Saturday, January 15, 2011

The Old Quarter of Hoi An and Binh Sua

The ancient town of Hoi An is a well-preserved example of a typical South-east Asian trading port that, amazingly, has survived the ravages of more than 300 years of weather and warfare. As one of the major trading centers of Southeast Asia in the 16th century, it still retains the charming traditional architecture of the 19th and 20th centuries — the only town in Vietnam that has done so. Protected by UNESCO, the slow-paced beauty of Hoi An will hopefully be around for subsequent generations to enjoy for another 300 years.

Due to the city's mercantile relationship with China and Japan during it's years as a big trading empire, the Old Quarter of Hoi An has a distinct Chinese atmosphere, and is lined with two-storey Chinese shops, elaborately carved wooden facades and moss-covered tile roofs. 

The Japanese Bridge, or Pagoda Bridge connected Hoi An's original Chinese and Japanese communities, and is the only bridge in the Old Quarter and also one of it's charming and enduring symbols.

Trung Hoa Assembly Hall, built in the 15th century, is one of the oldest assembly halls in Hoi An, and collects rice 4 or 5 times a years to give out to the poor. 

After touring the Old Quarter, we headed out of town and visited a fabulous local organic farm, where over 100 families all help tend acres of beautiful healthy crops, that are encouraged to grow with a base of seaweed harvested from the nearby Thu Bon River. We were given conical hats and worker's smocks to wear, and set to work on a patch of land, which we lay with a base of seaweed, then hoed and raked the red clay saturated earth — preparing the bed and finally planting some small root sprigs of mint. 

After 30 days of sun, the fruits of our labour may well be sold at market in Hoi An! Hungry from our labour, we were taught how to make Binh Suo, or 'rice pancake', a Hoi An speciality. 

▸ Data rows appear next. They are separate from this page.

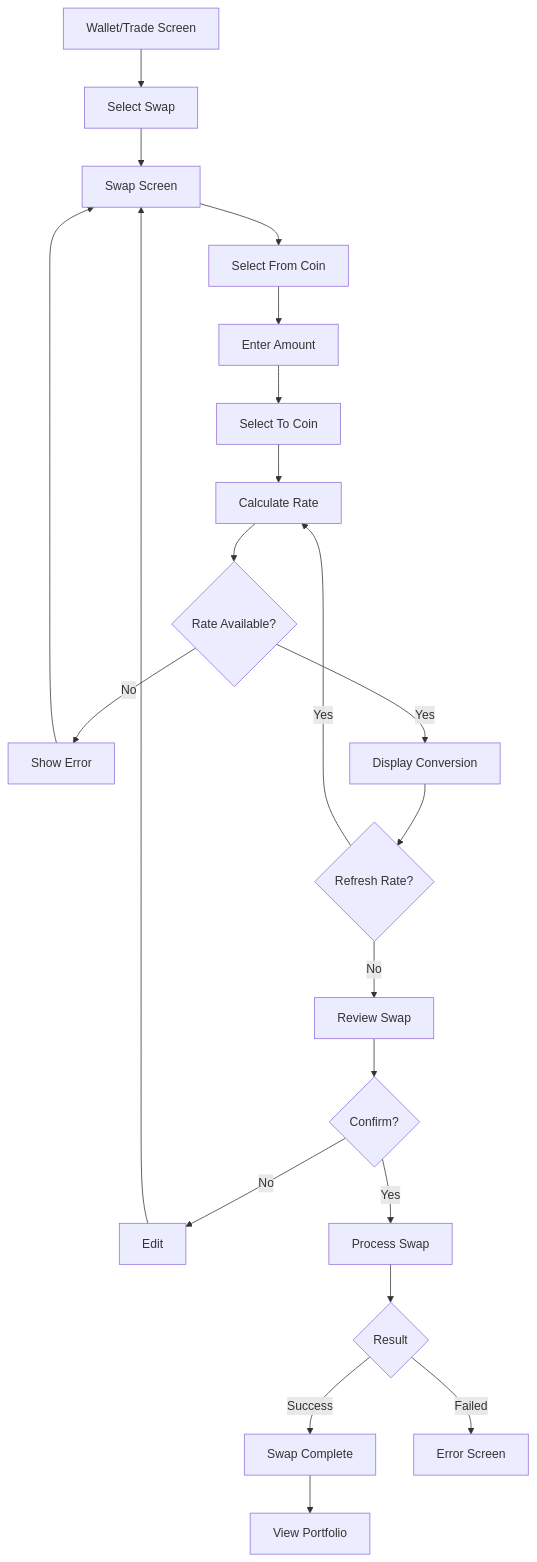
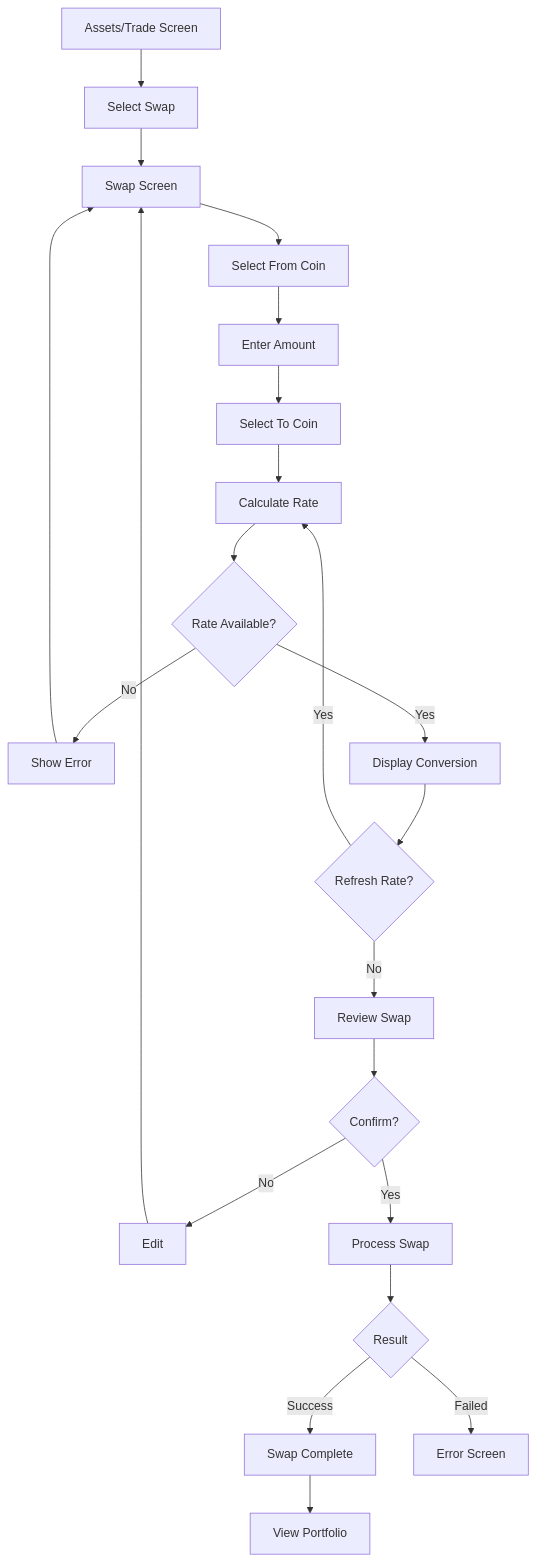
The sixth of 7 diagrams in docs/13-screen-flows-navigation.md (pavan53732/Binance-clone-), drawn with Mermaid before and after one commit. The commit also changed other lines of this file and 5 other files, not shown here.

````diff
--- a/docs/13-screen-flows-navigation.md
+++ b/docs/13-screen-flows-navigation.md
@@ -308,24 +318,24 @@
 ```mermaid
 flowchart TD
-    A[Wallet/Trade Screen] --> B[Select Swap]
+    A[Assets/Trade Screen] --> B[Select Swap]
     B --> C[Swap Screen]
     C --> D[Select From Coin]
     D --> E[Enter Amount]
     E --> F[Select To Coin]
     F --> G[Calculate Rate]
     G --> H{Rate Available?}
     H -->|No| I[Show Error]
     I --> C
     H -->|Yes| J[Display Conversion]
     J --> K{Refresh Rate?}
     K -->|Yes| G
     K -->|No| L[Review Swap]
     L --> M{Confirm?}
     M -->|No| N[Edit]
     N --> C
     M -->|Yes| O[Process Swap]
     O --> P{Result}
     P -->|Success| Q[Swap Complete]
     P -->|Failed| R[Error Screen]
     Q --> S[View Portfolio]
 ```
````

The pancake is a mixture of egg, rice flour, turmeric and chives that are whisked together in a small bowl. Diced shrimp and pork are quickly sautéed in a small frying pan, then a cupful of the eggy mixture is added and cooked over high heat for two minutes. The pancake is then tossed high in the air and hopefully caught on it's return, back into the frying pan. Some bean sprouts are added, the pancake is folded and then served wrapped with rice paper and fresh mint. 

A small decorative wrapped shrimp and herb salad is served alongside the Binh Suo, artfully tied with a band of fresh chive. Even in the country, the care and attention that goes into the simplest preparation, continues to astound me.